> _WHAT IS REQUIRED_: Please copy, with no word changed, only the run of lines that opens with the line containing "Update Anova.xlsx" and closes with the last line below.

> _INFORMATION PROVIDED_:
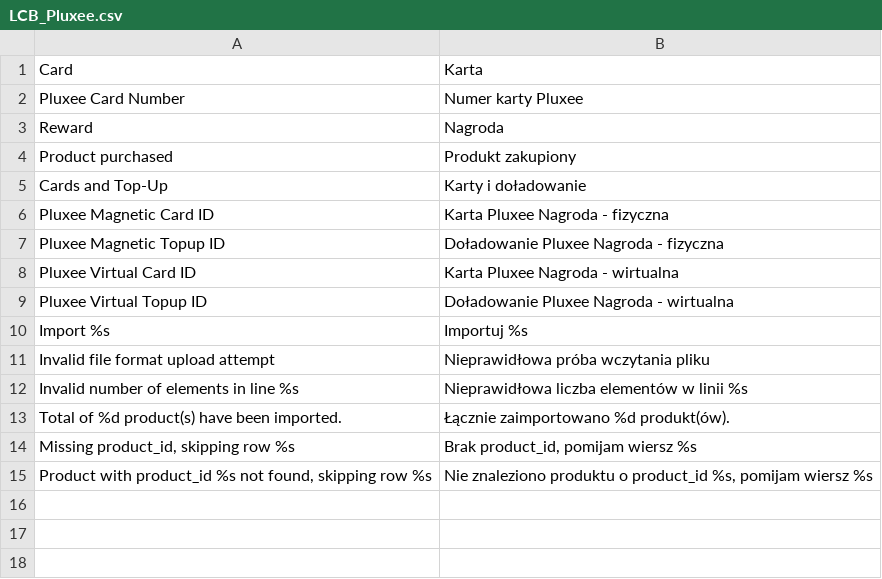
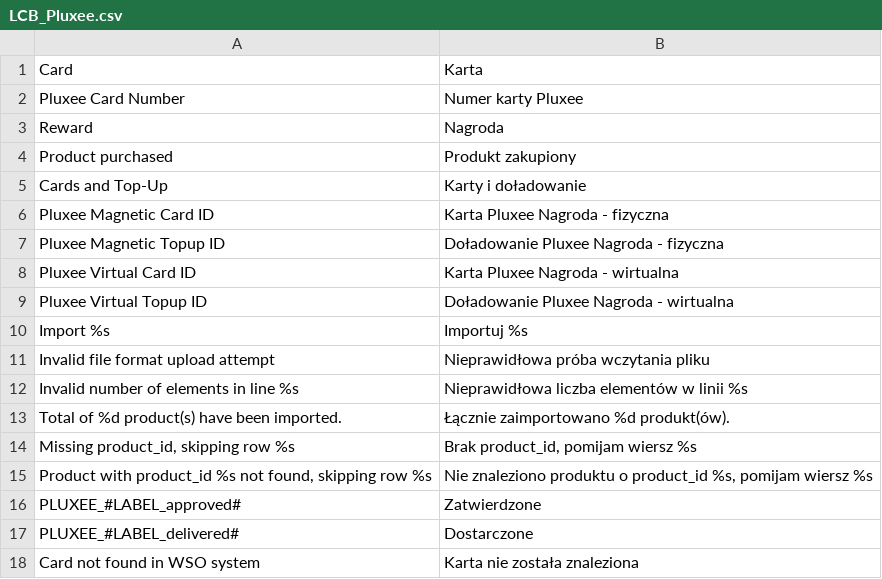
Before and after one commit to lcbrq/openmage-pluxee, a CSV file: app/locale/pl_PL/LCB_Pluxee.csv, drawn as a sheet; the diff names each change by its address in the sheet, - before the commit and + after, or states it on an @@ line.

Commit message:
Add new translations and allow to pass additional data to email

```diff
--- a/app/locale/pl_PL/LCB_Pluxee.csv
+++ b/app/locale/pl_PL/LCB_Pluxee.csv
+row 16: PLUXEE_#LABEL_approved# | Zatwierdzone
+row 17: PLUXEE_#LABEL_delivered# | Dostarczone
+row 18: Card not found in WSO system | Karta nie została znaleziona
```
Also changed, not shown: 1 other file.
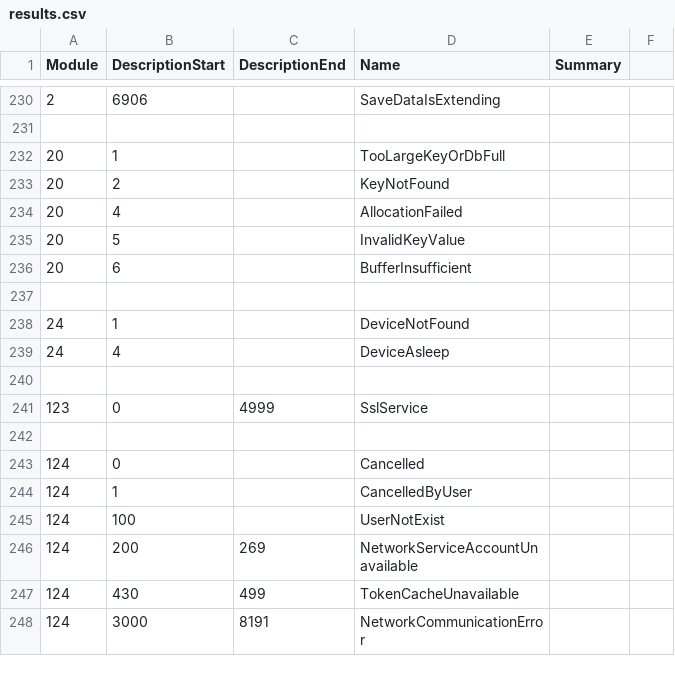
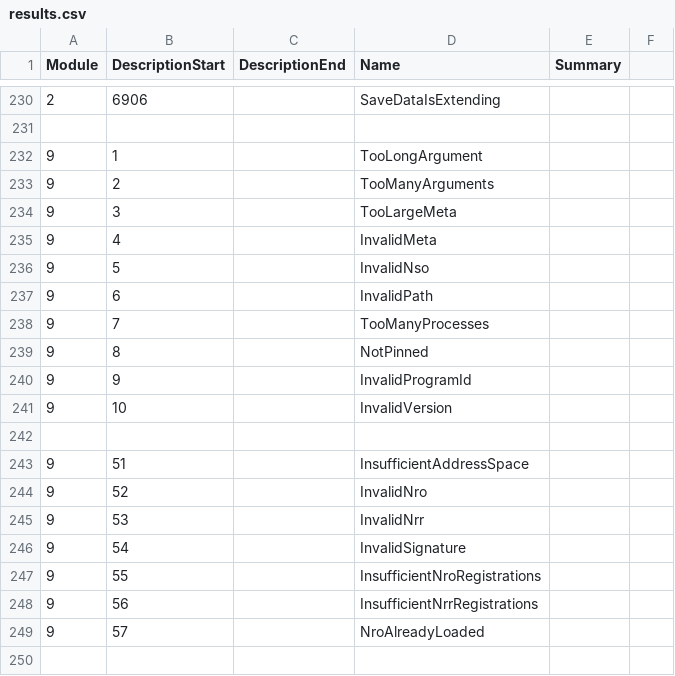
Before and after one commit to Thealexbarney/LibHac, a CSV file: build/CodeGen/results.csv, drawn as a sheet; only a part is shown, gaps mark what is left out; the shorter side is filled out with more unchanged rows; the diff covers the shown part only.

Commit message:
Add loader and libhac results

```diff
--- a/build/CodeGen/results.csv
+++ b/build/CodeGen/results.csv
@@ -231 +231,20 @@ Module,DescriptionStart,DescriptionEnd,Name,Summary
 
+9,1,,TooLongArgument,
+9,2,,TooManyArguments,
+9,3,,TooLargeMeta,
+9,4,,InvalidMeta,
+9,5,,InvalidNso,
+9,6,,InvalidPath,
+9,7,,TooManyProcesses,
+9,8,,NotPinned,
+9,9,,InvalidProgramId,
+9,10,,InvalidVersion,
+
+9,51,,InsufficientAddressSpace,
+9,52,,InvalidNro,
+9,53,,InvalidNrr,
+9,54,,InvalidSignature,
+9,55,,InsufficientNroRegistrations,
+9,56,,InsufficientNrrRegistrations,
+9,57,,NroAlreadyLoaded,
+
```
Also changed, not shown: 25 added rows elsewhere in this file, 4 other files.
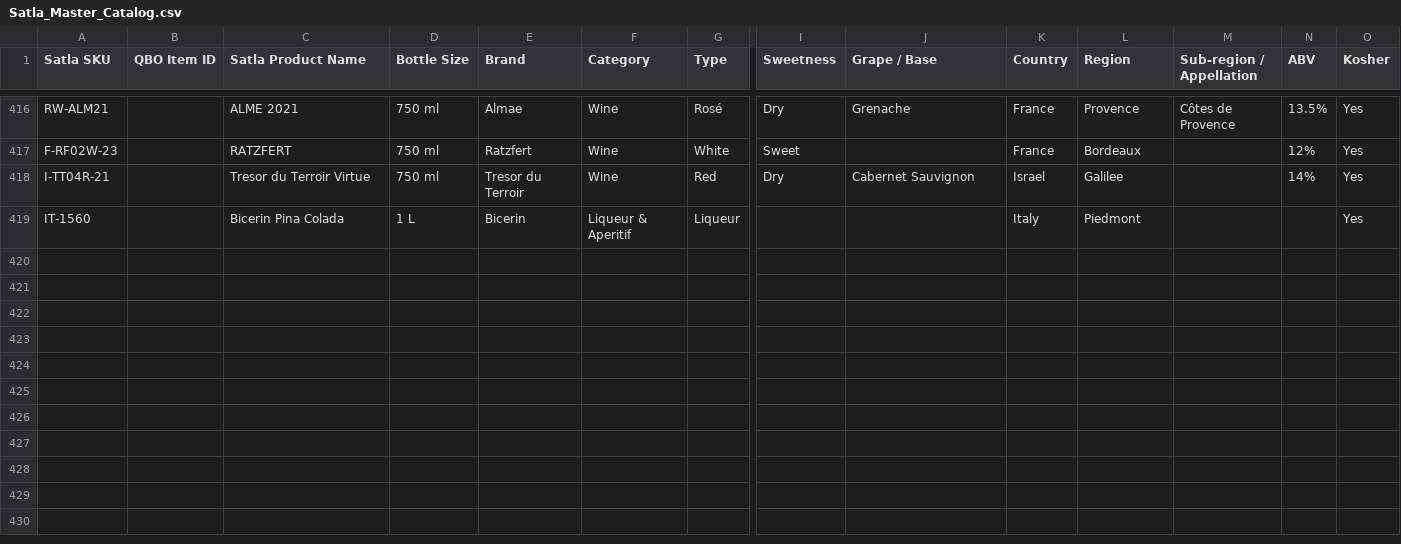
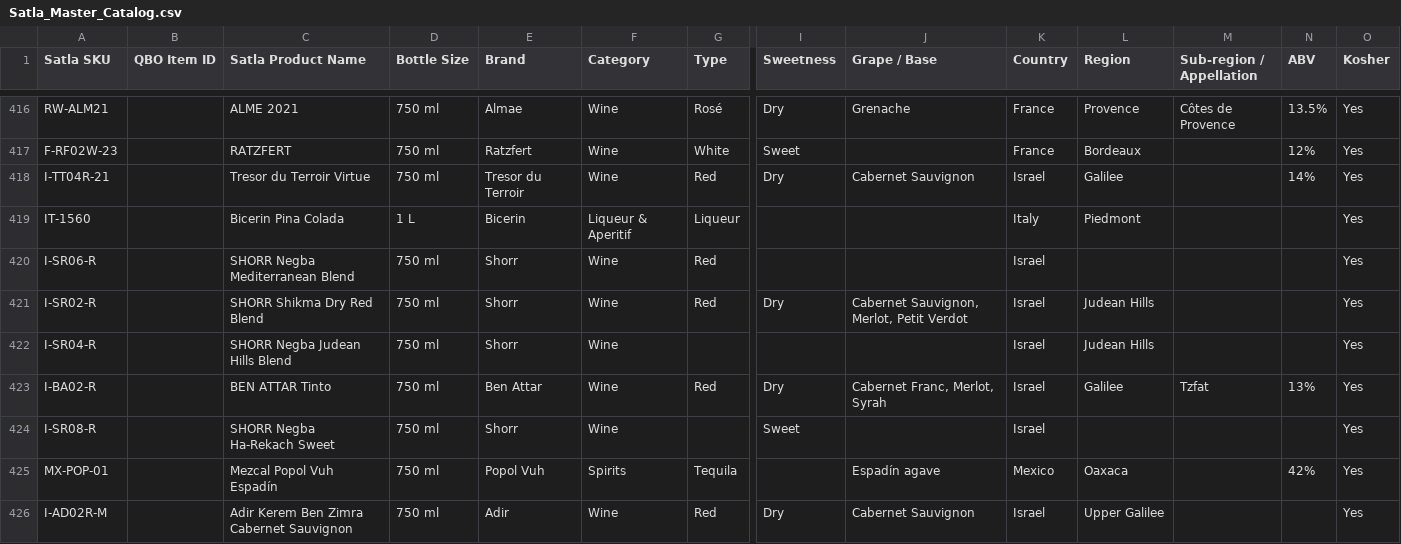
Before and after one commit to onthego770/satla-catalog, a CSV file: Satla_Master_Catalog.csv, drawn as a sheet; only a part is shown, gaps mark what is left out; rows hold the shown columns only; the diff names each change by its address in the sheet, - before the commit and + after, or states it on an @@ line.

```diff
--- a/Satla_Master_Catalog.csv
+++ b/Satla_Master_Catalog.csv
+row 420: I-SR06-R |  | SHORR Negba Mediterranean Blend | 750 ml | Shorr | Wine | Red |  |  | Israel |  |  |  | Yes
+row 421: I-SR02-R |  | SHORR Shikma Dry Red Blend | 750 ml | Shorr | Wine | Red | Dry | Cabernet Sauvignon, Merlot, Petit Verdot | Israel | Judean Hills |  |  | Yes
+row 422: I-SR04-R |  | SHORR Negba Judean Hills Blend | 750 ml | Shorr | Wine |  |  |  | Israel | Judean Hills |  |  | Yes
+row 423: I-BA02-R |  | BEN ATTAR Tinto | 750 ml | Ben Attar | Wine | Red | Dry | Cabernet Franc, Merlot, Syrah | Israel | Galilee | Tzfat | 13% | Yes
+row 424: I-SR08-R |  | SHORR Negba Ha-Rekach Sweet | 750 ml | Shorr | Wine |  | Sweet |  | Israel |  |  |  | Yes
+row 425: MX-POP-01 |  | Mezcal Popol Vuh Espadín | 750 ml | Popol Vuh | Spirits | Tequila |  | Espadín agave | Mexico | Oaxaca |  | 42% | Yes
+row 426: I-AD02R-M |  | Adir Kerem Ben Zimra Cabernet Sauvignon | 750 ml | Adir | Wine | Red | Dry | Cabernet Sauvignon | Israel | Upper Galilee |  |  | Yes
```
Also changed, not shown: 5 other files.
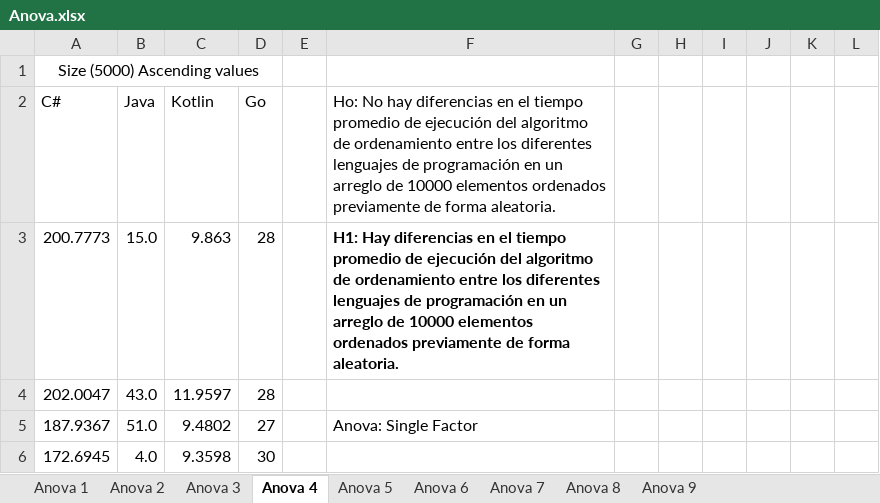
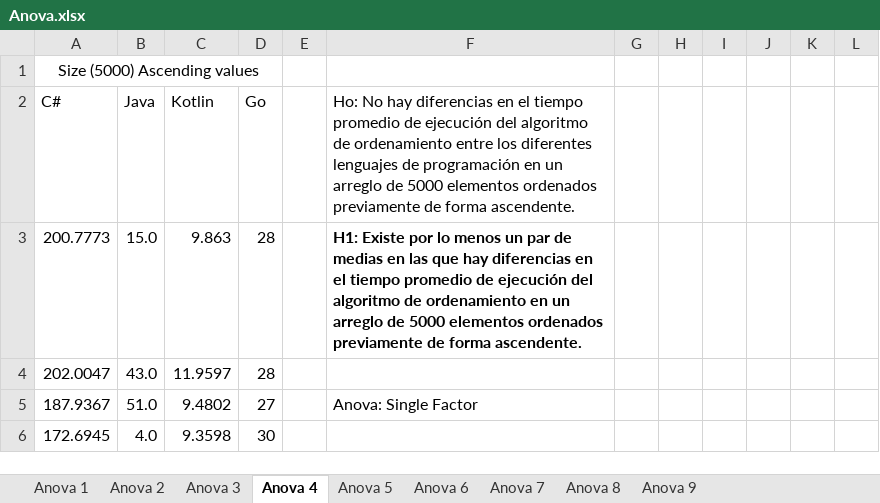
Before and after one commit to Dev-Pachon/Nothing-but-speed-Experiment, an Excel workbook: Anova.xlsx, sheet Anova 4, drawn as a sheet; only a part is shown; values as stored, in another font and other column widths than the file's, no borders; the diff names each change by its address in the sheet, - before the commit and + after, or states it on an @@ line.

Commit message:
Update Anova.xlsx

```diff
--- a/Anova.xlsx (sheet Anova 4)
+++ b/Anova.xlsx (sheet Anova 4)
-F2: …arreglo de 10000 elementos ordenados previamente de forma aleatoria.
+F2: …arreglo de 5000 elementos ordenados previamente de forma ascendente.
-F3: H1: Hay diferencias en el tiempo promedio de ejecución del algoritmo de ordenamiento entre los diferentes lenguajes de programación en un arreglo de 10000 elementos ordenados previamente de forma aleatoria.
+F3: H1: Existe por lo menos un par de medias en las que hay diferencias en el tiempo promedio de ejecución del algoritmo de ordenamiento en un arreglo de 5000 elementos ordenados previamente de forma ascendente.
```
Also changed, not shown: sheet Anova 6, sheet Anova 5, sheet Anova 8, sheet Anova 7, sheet Anova 2, sheet Anova 1, 2 more sheets.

> _ANSWER SECTION_:
Update Anova.xlsx

```diff
--- a/Anova.xlsx (sheet Anova 4)
+++ b/Anova.xlsx (sheet Anova 4)
-F2: …arreglo de 10000 elementos ordenados previamente de forma aleatoria.
+F2: …arreglo de 5000 elementos ordenados previamente de forma ascendente.
-F3: H1: Hay diferencias en el tiempo promedio de ejecución del algoritmo de ordenamiento entre los diferentes lenguajes de programación en un arreglo de 10000 elementos ordenados previamente de forma aleatoria.
+F3: H1: Existe por lo menos un par de medias en las que hay diferencias en el tiempo promedio de ejecución del algoritmo de ordenamiento en un arreglo de 5000 elementos ordenados previamente de forma ascendente.
```
Also changed, not shown: sheet Anova 6, sheet Anova 5, sheet Anova 8, sheet Anova 7, sheet Anova 2, sheet Anova 1, 2 more sheets.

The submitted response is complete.